The Protestant and Catholic influence on Russian icon painting inevitably brought about the movement of classical painting as well. While Classical Art of Renaissance was long established in parts of Western Europe, it wasn't until 1757 when the Russian Academy of Arts was created in Saint Petersburg to instruct local artists on ancient and neoclassical styles.
A few early members of the esteemed academy include Dmitry Levitzky, Anton Losenko and Fyodor Rokotov, while notable classical painters of the early 19th century romantic era include Karl Briullov and Alexander Ivanov.
Some of Russia's most notable artists and works of art come from the realist movement. A favorite style of the 19th century, Russian realist painters accurately illustrated portraits of their contemporaries, historical genre scenes (like the Repin painting above), as well as magnificent landscapes typical to the Russian Empire.
While some artists stuck to portraits and depictions of aristocracy, many others started to produce works of Russian peasantry and their suffering. This type of critical realism, which flourished in 19th century Russia under Alexander II, later became a model imitated by "Socialist Realist" artists of the Soviet Union.
As in all forms of painting, there is a transitional period which incorporates styles from two or more different movements. Such was the case in the transition from realist painting to the modern art of avant-garde. Russian painters including Boris Kustodiev, Kuzma Petrov-Vodkin, Nicholas Roerich and Mikhail Vrubel developed their own unique styles that did not definitively fit into one movement or the other.
Not so much a distinctive movement, Russian avant-garde describes a myriad of modern art forms including constructivism, futurism, neo-primitivism, rayonism, and suprematism amongst others.
- constructivism - refers specifically to a group of artists who sought to move beyond the autonomous art object, extending the formal language of abstract art into practical design work.

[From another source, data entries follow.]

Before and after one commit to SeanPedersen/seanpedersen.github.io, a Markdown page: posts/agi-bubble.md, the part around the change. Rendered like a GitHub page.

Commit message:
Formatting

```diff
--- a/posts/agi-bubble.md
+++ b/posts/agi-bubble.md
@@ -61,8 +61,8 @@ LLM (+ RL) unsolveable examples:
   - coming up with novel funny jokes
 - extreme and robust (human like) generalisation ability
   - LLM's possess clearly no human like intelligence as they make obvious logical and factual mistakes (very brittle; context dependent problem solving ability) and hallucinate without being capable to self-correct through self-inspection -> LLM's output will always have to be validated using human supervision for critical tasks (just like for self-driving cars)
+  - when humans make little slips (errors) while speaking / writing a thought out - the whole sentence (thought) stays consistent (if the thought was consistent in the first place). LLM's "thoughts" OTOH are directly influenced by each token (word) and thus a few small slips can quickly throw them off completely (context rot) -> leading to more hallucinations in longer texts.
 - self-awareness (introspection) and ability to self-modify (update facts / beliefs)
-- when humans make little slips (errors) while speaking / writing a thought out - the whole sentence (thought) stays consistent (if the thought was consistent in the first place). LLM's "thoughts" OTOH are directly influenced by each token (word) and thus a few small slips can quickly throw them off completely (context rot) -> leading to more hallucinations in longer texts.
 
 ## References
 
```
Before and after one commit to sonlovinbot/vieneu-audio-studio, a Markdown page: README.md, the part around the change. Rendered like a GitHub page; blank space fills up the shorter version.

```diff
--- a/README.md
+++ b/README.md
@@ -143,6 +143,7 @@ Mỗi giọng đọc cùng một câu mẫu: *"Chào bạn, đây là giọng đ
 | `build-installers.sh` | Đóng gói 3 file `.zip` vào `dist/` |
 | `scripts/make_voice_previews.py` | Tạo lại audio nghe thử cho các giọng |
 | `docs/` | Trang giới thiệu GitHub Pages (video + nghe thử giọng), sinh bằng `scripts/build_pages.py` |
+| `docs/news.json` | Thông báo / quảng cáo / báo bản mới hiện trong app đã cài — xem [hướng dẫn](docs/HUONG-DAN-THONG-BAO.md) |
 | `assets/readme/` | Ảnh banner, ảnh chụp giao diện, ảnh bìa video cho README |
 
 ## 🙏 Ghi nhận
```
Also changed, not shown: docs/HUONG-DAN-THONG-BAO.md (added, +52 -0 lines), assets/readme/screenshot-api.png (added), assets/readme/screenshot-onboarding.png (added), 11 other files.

- futurism - a social and artistic philosophy established by Filippo Tommaso Marinetti in which artists glorified all that was modern, industrial and technologically advanced by striving to depict the "universal dynamism" they perceived around them.
- neo-primitivism - movement that took its name from Aleksander Shevchenkos Neo-primitivizm (1913), which describes a crude style of painting based on the conventions of traditional Russian art forms such as the lubok, the icon, and peasant arts and crafts.
- rayonism - a short-lived, but important step in Russian abstract art, Rayonists sought an art that floated beyond abstraction, outside of time and space, by using dynamic rays of contrasting color, representing lines of reflected light.
- suprematism - an art movement focused on fundamental geometric forms (in particular the square and circle), in different colors, without any obvious sense.
Russian avant-garde thrived from the late 19th century all the way until the Stalin's rise to power. By 1932, restrictions were imposed on what artists could paint, with a direction towards socialist realism as opposed to modern art.
While theoretically, Soviet art would include everything post-revolutionary, the true era of Soviet art (unified associations of artists organized to serve state interest), never really started until 1932. With the establishment of the Moscow and Leningrad Union of Artists in August 1932, officially approved art was now required to follow the doctrine of Socialist Realism.
While strict socialist realism was the prominent style early on, many artists eventually incorporated new, innovate technique in the latter years of Soviet art. Despite this innovation, restrictions on what artists could paint were never really abandoned until the late 1980s.